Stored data
........
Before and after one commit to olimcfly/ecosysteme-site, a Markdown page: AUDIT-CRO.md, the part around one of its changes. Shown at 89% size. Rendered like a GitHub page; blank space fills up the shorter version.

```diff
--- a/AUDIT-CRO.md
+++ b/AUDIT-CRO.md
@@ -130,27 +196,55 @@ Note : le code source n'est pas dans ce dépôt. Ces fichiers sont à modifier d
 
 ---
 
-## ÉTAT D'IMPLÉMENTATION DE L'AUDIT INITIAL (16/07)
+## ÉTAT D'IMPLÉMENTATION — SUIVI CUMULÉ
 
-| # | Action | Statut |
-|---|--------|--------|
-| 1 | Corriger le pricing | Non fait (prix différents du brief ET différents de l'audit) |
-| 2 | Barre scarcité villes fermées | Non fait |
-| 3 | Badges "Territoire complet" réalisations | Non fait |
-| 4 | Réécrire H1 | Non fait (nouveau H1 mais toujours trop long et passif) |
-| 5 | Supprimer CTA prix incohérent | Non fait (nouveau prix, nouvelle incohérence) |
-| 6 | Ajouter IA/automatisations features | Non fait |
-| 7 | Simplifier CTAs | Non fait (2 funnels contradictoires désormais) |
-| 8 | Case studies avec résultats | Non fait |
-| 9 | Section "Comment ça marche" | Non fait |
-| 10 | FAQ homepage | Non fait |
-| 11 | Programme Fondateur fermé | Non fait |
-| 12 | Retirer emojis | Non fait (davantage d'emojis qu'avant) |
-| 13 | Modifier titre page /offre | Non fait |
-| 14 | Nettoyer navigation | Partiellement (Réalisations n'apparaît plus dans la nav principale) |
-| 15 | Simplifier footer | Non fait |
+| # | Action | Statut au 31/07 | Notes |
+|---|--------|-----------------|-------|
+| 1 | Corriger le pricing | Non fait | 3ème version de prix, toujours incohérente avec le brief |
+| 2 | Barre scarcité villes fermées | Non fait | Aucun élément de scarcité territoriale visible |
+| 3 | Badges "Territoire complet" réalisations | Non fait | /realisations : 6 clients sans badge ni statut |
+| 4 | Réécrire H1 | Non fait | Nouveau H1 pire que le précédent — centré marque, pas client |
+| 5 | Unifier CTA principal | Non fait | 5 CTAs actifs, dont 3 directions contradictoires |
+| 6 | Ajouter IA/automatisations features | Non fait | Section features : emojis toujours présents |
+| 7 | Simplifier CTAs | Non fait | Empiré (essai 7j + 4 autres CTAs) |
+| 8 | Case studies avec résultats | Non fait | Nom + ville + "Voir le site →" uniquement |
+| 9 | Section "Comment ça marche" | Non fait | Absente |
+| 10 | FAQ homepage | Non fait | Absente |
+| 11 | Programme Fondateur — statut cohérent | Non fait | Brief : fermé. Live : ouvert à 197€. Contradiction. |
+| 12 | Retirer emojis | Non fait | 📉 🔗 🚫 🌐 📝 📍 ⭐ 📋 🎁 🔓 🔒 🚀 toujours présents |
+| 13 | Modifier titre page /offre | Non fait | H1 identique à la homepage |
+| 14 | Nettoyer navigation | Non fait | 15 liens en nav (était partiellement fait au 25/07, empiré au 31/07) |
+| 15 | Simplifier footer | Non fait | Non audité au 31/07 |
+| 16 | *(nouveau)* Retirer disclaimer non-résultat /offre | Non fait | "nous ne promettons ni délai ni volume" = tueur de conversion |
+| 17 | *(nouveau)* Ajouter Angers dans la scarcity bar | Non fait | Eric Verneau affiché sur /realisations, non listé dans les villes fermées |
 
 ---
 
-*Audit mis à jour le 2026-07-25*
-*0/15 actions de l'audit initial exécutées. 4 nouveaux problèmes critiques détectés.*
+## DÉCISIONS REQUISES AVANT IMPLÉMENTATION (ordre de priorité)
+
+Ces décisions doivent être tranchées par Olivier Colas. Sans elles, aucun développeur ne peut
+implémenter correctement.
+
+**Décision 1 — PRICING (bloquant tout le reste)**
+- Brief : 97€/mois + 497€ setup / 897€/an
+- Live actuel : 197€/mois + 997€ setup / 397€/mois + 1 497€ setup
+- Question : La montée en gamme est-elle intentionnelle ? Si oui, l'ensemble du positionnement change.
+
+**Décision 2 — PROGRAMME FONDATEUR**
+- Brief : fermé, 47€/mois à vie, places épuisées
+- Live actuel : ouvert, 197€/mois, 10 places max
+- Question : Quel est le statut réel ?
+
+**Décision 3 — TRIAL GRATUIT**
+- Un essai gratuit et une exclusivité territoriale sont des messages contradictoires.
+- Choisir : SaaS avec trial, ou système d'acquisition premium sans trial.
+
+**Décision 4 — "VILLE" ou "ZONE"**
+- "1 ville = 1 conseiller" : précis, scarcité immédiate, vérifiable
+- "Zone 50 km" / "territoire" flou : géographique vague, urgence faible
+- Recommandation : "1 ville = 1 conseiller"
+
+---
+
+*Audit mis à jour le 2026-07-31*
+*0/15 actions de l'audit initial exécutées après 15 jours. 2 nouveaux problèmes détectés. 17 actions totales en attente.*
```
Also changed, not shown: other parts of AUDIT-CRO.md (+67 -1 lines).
........
* [To do] The records above are to be printed out again exactly, without omission.

* [Result of the exercise]
Before and after one commit to olimcfly/ecosysteme-site, a Markdown page: AUDIT-CRO.md, the part around one of its changes. Shown at 89% size. Rendered like a GitHub page; blank space fills up the shorter version.

```diff
--- a/AUDIT-CRO.md
+++ b/AUDIT-CRO.md
@@ -130,27 +196,55 @@ Note : le code source n'est pas dans ce dépôt. Ces fichiers sont à modifier d
 
 ---
 
-## ÉTAT D'IMPLÉMENTATION DE L'AUDIT INITIAL (16/07)
+## ÉTAT D'IMPLÉMENTATION — SUIVI CUMULÉ
 
-| # | Action | Statut |
-|---|--------|--------|
-| 1 | Corriger le pricing | Non fait (prix différents du brief ET différents de l'audit) |
-| 2 | Barre scarcité villes fermées | Non fait |
-| 3 | Badges "Territoire complet" réalisations | Non fait |
-| 4 | Réécrire H1 | Non fait (nouveau H1 mais toujours trop long et passif) |
-| 5 | Supprimer CTA prix incohérent | Non fait (nouveau prix, nouvelle incohérence) |
-| 6 | Ajouter IA/automatisations features | Non fait |
-| 7 | Simplifier CTAs | Non fait (2 funnels contradictoires désormais) |
-| 8 | Case studies avec résultats | Non fait |
-| 9 | Section "Comment ça marche" | Non fait |
-| 10 | FAQ homepage | Non fait |
-| 11 | Programme Fondateur fermé | Non fait |
-| 12 | Retirer emojis | Non fait (davantage d'emojis qu'avant) |
-| 13 | Modifier titre page /offre | Non fait |
-| 14 | Nettoyer navigation | Partiellement (Réalisations n'apparaît plus dans la nav principale) |
-| 15 | Simplifier footer | Non fait |
+| # | Action | Statut au 31/07 | Notes |
+|---|--------|-----------------|-------|
+| 1 | Corriger le pricing | Non fait | 3ème version de prix, toujours incohérente avec le brief |
+| 2 | Barre scarcité villes fermées | Non fait | Aucun élément de scarcité territoriale visible |
+| 3 | Badges "Territoire complet" réalisations | Non fait | /realisations : 6 clients sans badge ni statut |
+| 4 | Réécrire H1 | Non fait | Nouveau H1 pire que le précédent — centré marque, pas client |
+| 5 | Unifier CTA principal | Non fait | 5 CTAs actifs, dont 3 directions contradictoires |
+| 6 | Ajouter IA/automatisations features | Non fait | Section features : emojis toujours présents |
+| 7 | Simplifier CTAs | Non fait | Empiré (essai 7j + 4 autres CTAs) |
+| 8 | Case studies avec résultats | Non fait | Nom + ville + "Voir le site →" uniquement |
+| 9 | Section "Comment ça marche" | Non fait | Absente |
+| 10 | FAQ homepage | Non fait | Absente |
+| 11 | Programme Fondateur — statut cohérent | Non fait | Brief : fermé. Live : ouvert à 197€. Contradiction. |
+| 12 | Retirer emojis | Non fait | 📉 🔗 🚫 🌐 📝 📍 ⭐ 📋 🎁 🔓 🔒 🚀 toujours présents |
+| 13 | Modifier titre page /offre | Non fait | H1 identique à la homepage |
+| 14 | Nettoyer navigation | Non fait | 15 liens en nav (était partiellement fait au 25/07, empiré au 31/07) |
+| 15 | Simplifier footer | Non fait | Non audité au 31/07 |
+| 16 | *(nouveau)* Retirer disclaimer non-résultat /offre | Non fait | "nous ne promettons ni délai ni volume" = tueur de conversion |
+| 17 | *(nouveau)* Ajouter Angers dans la scarcity bar | Non fait | Eric Verneau affiché sur /realisations, non listé dans les villes fermées |
 
 ---
 
-*Audit mis à jour le 2026-07-25*
-*0/15 actions de l'audit initial exécutées. 4 nouveaux problèmes critiques détectés.*
+## DÉCISIONS REQUISES AVANT IMPLÉMENTATION (ordre de priorité)
+
+Ces décisions doivent être tranchées par Olivier Colas. Sans elles, aucun développeur ne peut
+implémenter correctement.
+
+**Décision 1 — PRICING (bloquant tout le reste)**
+- Brief : 97€/mois + 497€ setup / 897€/an
+- Live actuel : 197€/mois + 997€ setup / 397€/mois + 1 497€ setup
+- Question : La montée en gamme est-elle intentionnelle ? Si oui, l'ensemble du positionnement change.
+
+**Décision 2 — PROGRAMME FONDATEUR**
+- Brief : fermé, 47€/mois à vie, places épuisées
+- Live actuel : ouvert, 197€/mois, 10 places max
+- Question : Quel est le statut réel ?
+
+**Décision 3 — TRIAL GRATUIT**
+- Un essai gratuit et une exclusivité territoriale sont des messages contradictoires.
+- Choisir : SaaS avec trial, ou système d'acquisition premium sans trial.
+
+**Décision 4 — "VILLE" ou "ZONE"**
+- "1 ville = 1 conseiller" : précis, scarcité immédiate, vérifiable
+- "Zone 50 km" / "territoire" flou : géographique vague, urgence faible
+- Recommandation : "1 ville = 1 conseiller"
+
+---
+
+*Audit mis à jour le 2026-07-31*
+*0/15 actions de l'audit initial exécutées après 15 jours. 2 nouveaux problèmes détectés. 17 actions totales en attente.*
```
Also changed, not shown: other parts of AUDIT-CRO.md (+67 -1 lines).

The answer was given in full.